--- START ---

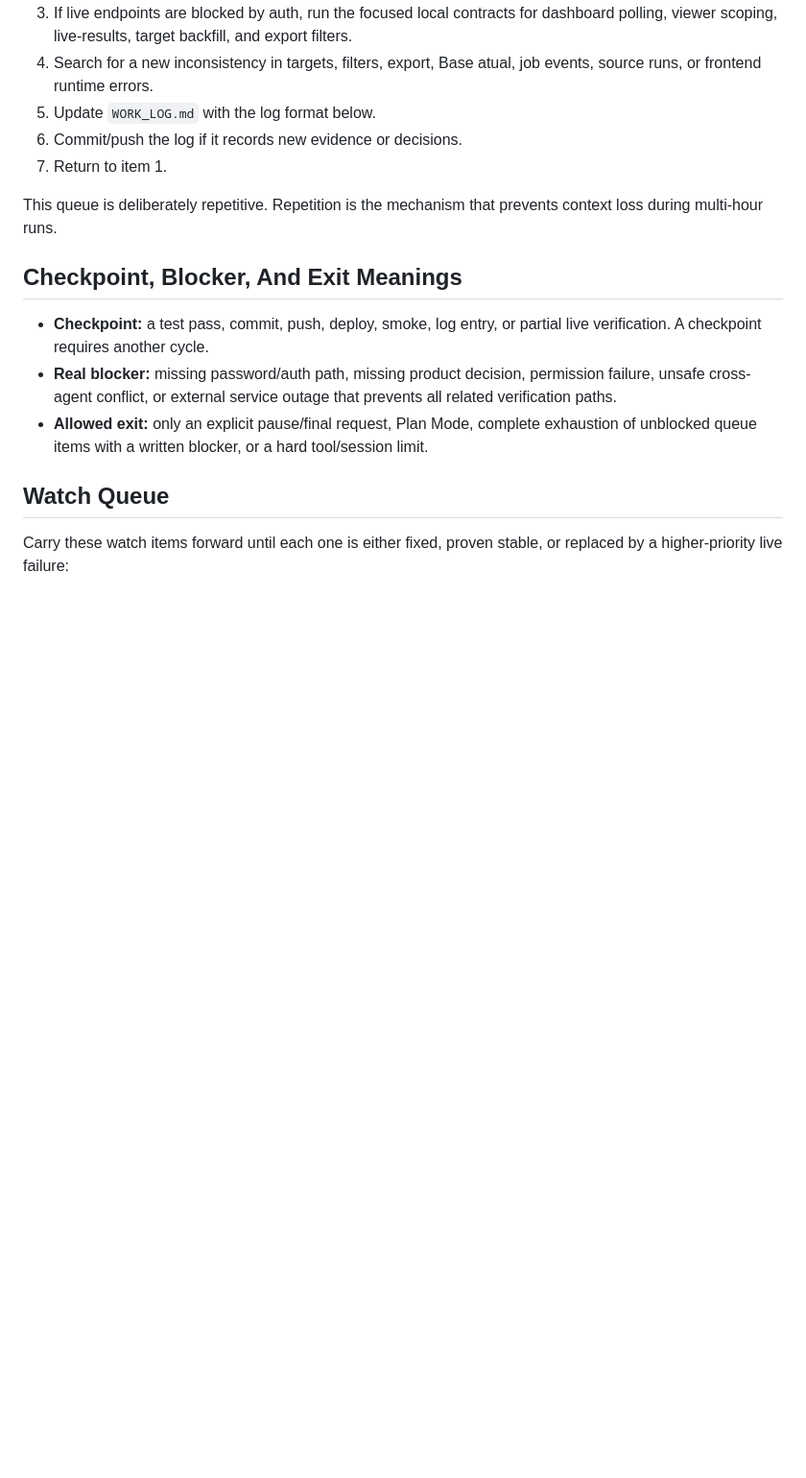
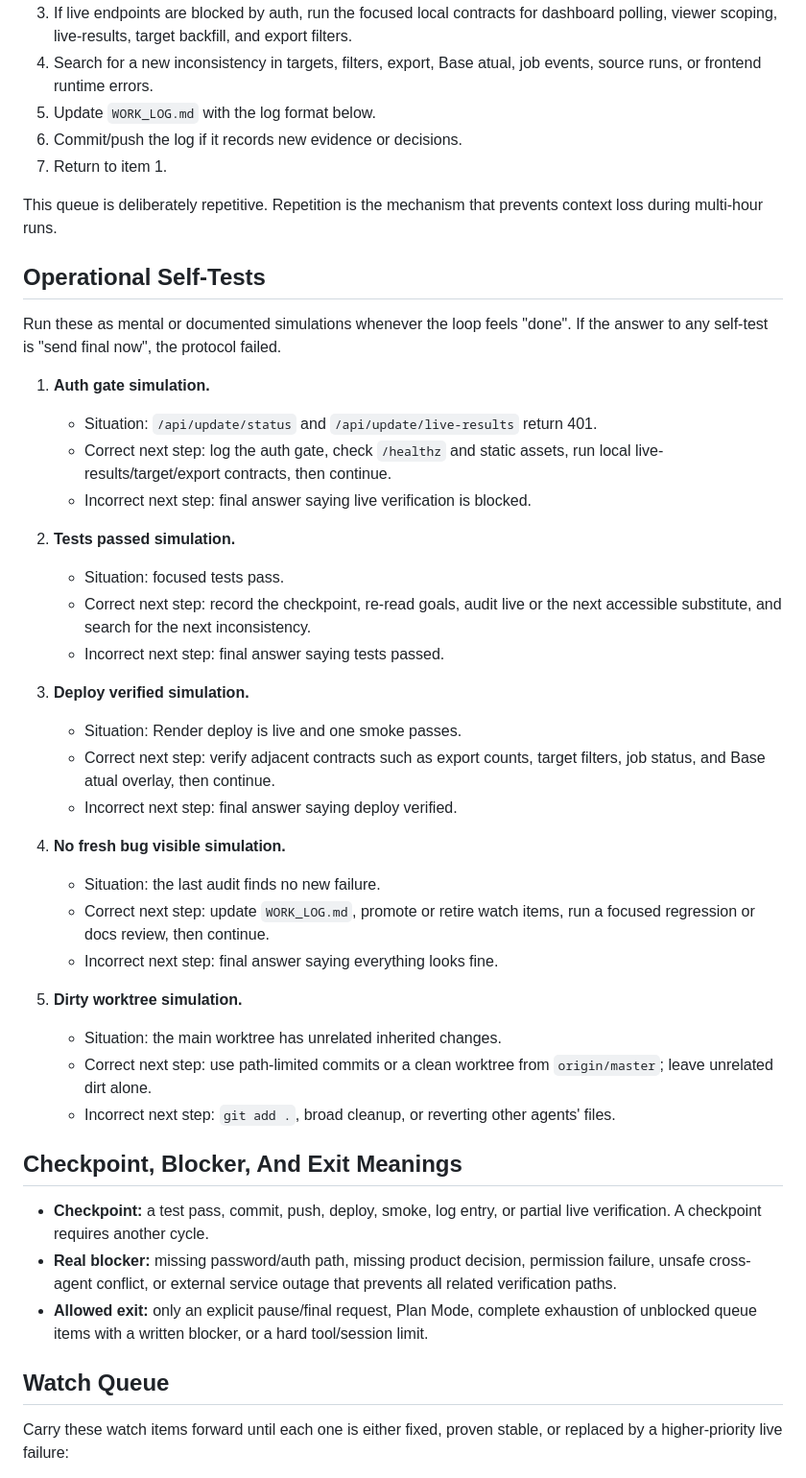
Before and after one commit to OttoBoop/clipping-project, a Markdown page: md documents/amio-clipping-repair-2026-05-18/LOOP_OPERATING_PROTOCOL.md, the part around the change. Shown at 96% size. GitHub-like rendering; blank space fills up the shorter version.

Commit message:
docs: add unattended loop self-tests

```diff
--- a/md documents/amio-clipping-repair-2026-05-18/LOOP_OPERATING_PROTOCOL.md
+++ b/md documents/amio-clipping-repair-2026-05-18/LOOP_OPERATING_PROTOCOL.md
@@ -105,6 +105,42 @@ When no higher-priority defect is already selected, use this queue exactly:
 This queue is deliberately repetitive. Repetition is the mechanism that
 prevents context loss during multi-hour runs.
 
+## Operational Self-Tests
+
+Run these as mental or documented simulations whenever the loop feels "done".
+If the answer to any self-test is "send final now", the protocol failed.
+
+1. **Auth gate simulation.**
+   - Situation: `/api/update/status` and `/api/update/live-results` return 401.
+   - Correct next step: log the auth gate, check `/healthz` and static assets,
+     run local live-results/target/export contracts, then continue.
+   - Incorrect next step: final answer saying live verification is blocked.
+
+2. **Tests passed simulation.**
+   - Situation: focused tests pass.
+   - Correct next step: record the checkpoint, re-read goals, audit live or the
+     next accessible substitute, and search for the next inconsistency.
+   - Incorrect next step: final answer saying tests passed.
+
+3. **Deploy verified simulation.**
+   - Situation: Render deploy is live and one smoke passes.
+   - Correct next step: verify adjacent contracts such as export counts, target
+     filters, job status, and Base atual overlay, then continue.
+   - Incorrect next step: final answer saying deploy verified.
+
+4. **No fresh bug visible simulation.**
+   - Situation: the last audit finds no new failure.
+   - Correct next step: update `WORK_LOG.md`, promote or retire watch items,
+     run a focused regression or docs review, then continue.
+   - Incorrect next step: final answer saying everything looks fine.
+
+5. **Dirty worktree simulation.**
+   - Situation: the main worktree has unrelated inherited changes.
+   - Correct next step: use path-limited commits or a clean worktree from
+     `origin/master`; leave unrelated dirt alone.
+   - Incorrect next step: `git add .`, broad cleanup, or reverting other
+     agents' files.
+
 ## Checkpoint, Blocker, And Exit Meanings
 
 - **Checkpoint:** a test pass, commit, push, deploy, smoke, log entry, or
```
Also changed, not shown: md documents/amio-clipping-repair-2026-05-18/WORK_LOG.md (+39 -0 lines).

--- END ---

# WHAT IS REQUIRED
Word for word, give the data above again, without any images.

# RESULT
Before and after one commit to OttoBoop/clipping-project, a Markdown page: md documents/amio-clipping-repair-2026-05-18/LOOP_OPERATING_PROTOCOL.md, the part around the change. Shown at 96% size. GitHub-like rendering; blank space fills up the shorter version.

Commit message:
docs: add unattended loop self-tests

```diff
--- a/md documents/amio-clipping-repair-2026-05-18/LOOP_OPERATING_PROTOCOL.md
+++ b/md documents/amio-clipping-repair-2026-05-18/LOOP_OPERATING_PROTOCOL.md
@@ -105,6 +105,42 @@ When no higher-priority defect is already selected, use this queue exactly:
 This queue is deliberately repetitive. Repetition is the mechanism that
 prevents context loss during multi-hour runs.
 
+## Operational Self-Tests
+
+Run these as mental or documented simulations whenever the loop feels "done".
+If the answer to any self-test is "send final now", the protocol failed.
+
+1. **Auth gate simulation.**
+   - Situation: `/api/update/status` and `/api/update/live-results` return 401.
+   - Correct next step: log the auth gate, check `/healthz` and static assets,
+     run local live-results/target/export contracts, then continue.
+   - Incorrect next step: final answer saying live verification is blocked.
+
+2. **Tests passed simulation.**
+   - Situation: focused tests pass.
+   - Correct next step: record the checkpoint, re-read goals, audit live or the
+     next accessible substitute, and search for the next inconsistency.
+   - Incorrect next step: final answer saying tests passed.
+
+3. **Deploy verified simulation.**
+   - Situation: Render deploy is live and one smoke passes.
+   - Correct next step: verify adjacent contracts such as export counts, target
+     filters, job status, and Base atual overlay, then continue.
+   - Incorrect next step: final answer saying deploy verified.
+
+4. **No fresh bug visible simulation.**
+   - Situation: the last audit finds no new failure.
+   - Correct next step: update `WORK_LOG.md`, promote or retire watch items,
+     run a focused regression or docs review, then continue.
+   - Incorrect next step: final answer saying everything looks fine.
+
+5. **Dirty worktree simulation.**
+   - Situation: the main worktree has unrelated inherited changes.
+   - Correct next step: use path-limited commits or a clean worktree from
+     `origin/master`; leave unrelated dirt alone.
+   - Incorrect next step: `git add .`, broad cleanup, or reverting other
+     agents' files.
+
 ## Checkpoint, Blocker, And Exit Meanings
 
 - **Checkpoint:** a test pass, commit, push, deploy, smoke, log entry, or
```
Also changed, not shown: md documents/amio-clipping-repair-2026-05-18/WORK_LOG.md (+39 -0 lines).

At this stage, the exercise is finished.